DATA FOR THE TASK:
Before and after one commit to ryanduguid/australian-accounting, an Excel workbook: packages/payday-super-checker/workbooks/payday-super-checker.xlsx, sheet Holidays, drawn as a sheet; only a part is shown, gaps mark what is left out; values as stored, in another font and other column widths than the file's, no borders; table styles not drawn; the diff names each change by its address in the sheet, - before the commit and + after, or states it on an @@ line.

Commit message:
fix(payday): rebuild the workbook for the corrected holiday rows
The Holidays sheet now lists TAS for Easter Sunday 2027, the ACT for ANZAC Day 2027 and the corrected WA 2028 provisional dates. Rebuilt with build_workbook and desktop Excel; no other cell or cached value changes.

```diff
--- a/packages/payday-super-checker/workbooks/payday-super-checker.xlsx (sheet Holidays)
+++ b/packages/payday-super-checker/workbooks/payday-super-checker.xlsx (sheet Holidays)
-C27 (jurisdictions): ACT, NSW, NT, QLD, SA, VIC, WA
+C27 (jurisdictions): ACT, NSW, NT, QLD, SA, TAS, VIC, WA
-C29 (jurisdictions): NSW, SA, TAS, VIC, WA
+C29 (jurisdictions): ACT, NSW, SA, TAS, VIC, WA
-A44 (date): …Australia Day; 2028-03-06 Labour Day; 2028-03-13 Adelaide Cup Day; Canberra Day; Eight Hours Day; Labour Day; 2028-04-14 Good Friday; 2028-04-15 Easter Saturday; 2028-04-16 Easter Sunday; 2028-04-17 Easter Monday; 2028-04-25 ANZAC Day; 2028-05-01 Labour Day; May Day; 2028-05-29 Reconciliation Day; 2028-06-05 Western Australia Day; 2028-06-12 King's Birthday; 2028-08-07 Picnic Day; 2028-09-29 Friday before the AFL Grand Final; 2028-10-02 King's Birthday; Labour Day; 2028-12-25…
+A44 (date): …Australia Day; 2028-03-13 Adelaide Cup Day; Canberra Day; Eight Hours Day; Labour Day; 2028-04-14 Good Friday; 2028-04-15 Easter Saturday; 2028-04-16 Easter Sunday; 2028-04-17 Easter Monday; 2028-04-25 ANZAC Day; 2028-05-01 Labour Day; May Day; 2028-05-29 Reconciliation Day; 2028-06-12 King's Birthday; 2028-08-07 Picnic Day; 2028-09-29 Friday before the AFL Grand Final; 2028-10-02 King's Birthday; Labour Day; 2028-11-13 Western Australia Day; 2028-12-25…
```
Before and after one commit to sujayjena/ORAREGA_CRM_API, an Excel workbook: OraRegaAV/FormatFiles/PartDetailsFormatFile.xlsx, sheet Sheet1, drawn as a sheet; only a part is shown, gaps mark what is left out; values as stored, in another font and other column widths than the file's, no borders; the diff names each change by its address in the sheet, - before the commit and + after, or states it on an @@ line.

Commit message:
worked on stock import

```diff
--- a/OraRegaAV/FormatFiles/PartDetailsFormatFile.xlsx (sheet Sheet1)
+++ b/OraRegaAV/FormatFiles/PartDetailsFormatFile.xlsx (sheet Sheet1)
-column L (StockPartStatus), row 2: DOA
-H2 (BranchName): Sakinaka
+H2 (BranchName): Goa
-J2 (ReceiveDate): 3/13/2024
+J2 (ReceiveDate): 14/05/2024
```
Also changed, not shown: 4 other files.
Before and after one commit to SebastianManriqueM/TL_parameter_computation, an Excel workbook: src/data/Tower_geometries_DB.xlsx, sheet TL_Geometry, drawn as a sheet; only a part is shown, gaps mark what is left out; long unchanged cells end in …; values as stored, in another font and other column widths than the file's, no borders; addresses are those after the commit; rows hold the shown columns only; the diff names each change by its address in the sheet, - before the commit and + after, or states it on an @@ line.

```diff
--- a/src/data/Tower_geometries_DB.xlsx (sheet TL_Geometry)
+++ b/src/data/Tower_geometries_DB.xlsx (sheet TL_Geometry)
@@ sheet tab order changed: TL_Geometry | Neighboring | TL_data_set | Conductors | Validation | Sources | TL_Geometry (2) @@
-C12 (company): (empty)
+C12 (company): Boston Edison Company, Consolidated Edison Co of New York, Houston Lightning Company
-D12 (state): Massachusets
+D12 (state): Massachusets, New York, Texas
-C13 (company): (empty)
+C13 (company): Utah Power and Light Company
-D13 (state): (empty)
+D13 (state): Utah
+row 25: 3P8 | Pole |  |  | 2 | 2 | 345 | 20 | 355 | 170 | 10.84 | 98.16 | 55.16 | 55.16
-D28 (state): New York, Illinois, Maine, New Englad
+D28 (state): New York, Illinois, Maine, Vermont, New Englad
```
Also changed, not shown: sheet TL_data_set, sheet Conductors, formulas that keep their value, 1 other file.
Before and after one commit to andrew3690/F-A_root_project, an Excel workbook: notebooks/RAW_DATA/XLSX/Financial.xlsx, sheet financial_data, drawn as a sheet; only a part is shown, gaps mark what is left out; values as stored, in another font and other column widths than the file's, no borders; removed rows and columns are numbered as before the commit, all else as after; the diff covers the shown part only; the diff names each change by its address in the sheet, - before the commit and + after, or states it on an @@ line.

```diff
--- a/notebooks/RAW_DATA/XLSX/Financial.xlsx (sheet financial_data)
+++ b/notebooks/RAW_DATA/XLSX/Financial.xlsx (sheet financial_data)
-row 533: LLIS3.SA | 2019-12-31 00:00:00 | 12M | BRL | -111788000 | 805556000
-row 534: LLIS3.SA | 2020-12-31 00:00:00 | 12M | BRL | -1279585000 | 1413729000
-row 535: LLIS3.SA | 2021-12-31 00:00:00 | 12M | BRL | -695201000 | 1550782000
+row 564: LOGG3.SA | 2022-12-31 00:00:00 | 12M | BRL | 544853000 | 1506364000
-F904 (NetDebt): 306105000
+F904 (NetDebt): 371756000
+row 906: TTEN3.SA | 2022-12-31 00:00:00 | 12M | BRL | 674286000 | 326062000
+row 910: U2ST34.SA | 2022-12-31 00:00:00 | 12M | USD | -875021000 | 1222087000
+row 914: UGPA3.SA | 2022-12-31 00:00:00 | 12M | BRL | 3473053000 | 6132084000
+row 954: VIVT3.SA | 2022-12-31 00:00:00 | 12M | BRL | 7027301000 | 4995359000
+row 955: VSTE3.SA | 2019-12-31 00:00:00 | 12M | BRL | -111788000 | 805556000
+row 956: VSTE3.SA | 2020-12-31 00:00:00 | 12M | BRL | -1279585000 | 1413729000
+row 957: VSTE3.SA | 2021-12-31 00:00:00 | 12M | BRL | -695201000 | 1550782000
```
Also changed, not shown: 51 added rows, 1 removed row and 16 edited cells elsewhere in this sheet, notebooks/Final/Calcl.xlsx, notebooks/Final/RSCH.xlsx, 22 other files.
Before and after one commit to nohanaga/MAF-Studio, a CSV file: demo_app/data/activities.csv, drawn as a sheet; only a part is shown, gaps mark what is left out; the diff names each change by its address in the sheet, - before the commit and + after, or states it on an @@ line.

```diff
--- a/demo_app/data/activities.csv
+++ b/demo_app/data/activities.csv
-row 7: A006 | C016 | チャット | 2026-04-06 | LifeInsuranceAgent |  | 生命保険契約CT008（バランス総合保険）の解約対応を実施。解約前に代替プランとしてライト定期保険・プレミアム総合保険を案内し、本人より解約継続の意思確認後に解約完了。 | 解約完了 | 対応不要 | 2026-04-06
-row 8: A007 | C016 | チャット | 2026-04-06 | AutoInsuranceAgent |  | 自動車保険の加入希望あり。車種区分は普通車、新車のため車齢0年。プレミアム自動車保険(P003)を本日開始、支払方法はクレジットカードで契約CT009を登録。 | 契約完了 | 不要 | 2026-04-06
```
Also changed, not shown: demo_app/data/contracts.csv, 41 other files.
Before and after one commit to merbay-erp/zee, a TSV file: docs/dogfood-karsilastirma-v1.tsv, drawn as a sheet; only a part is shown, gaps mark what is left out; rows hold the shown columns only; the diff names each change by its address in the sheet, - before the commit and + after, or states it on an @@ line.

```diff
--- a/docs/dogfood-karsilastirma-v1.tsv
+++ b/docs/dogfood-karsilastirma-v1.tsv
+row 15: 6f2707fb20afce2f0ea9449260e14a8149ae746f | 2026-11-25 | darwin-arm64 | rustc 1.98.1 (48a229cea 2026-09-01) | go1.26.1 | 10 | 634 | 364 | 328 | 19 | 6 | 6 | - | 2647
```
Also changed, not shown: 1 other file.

EXERCISE OBJECTIVE: Which of the lines in the listing above include "jurisdictions"? Report each of them.

TASK SOLUTION:
-C27 (jurisdictions): ACT, NSW, NT, QLD, SA, VIC, WA
+C27 (jurisdictions): ACT, NSW, NT, QLD, SA, TAS, VIC, WA
-C29 (jurisdictions): NSW, SA, TAS, VIC, WA
+C29 (jurisdictions): ACT, NSW, SA, TAS, VIC, WA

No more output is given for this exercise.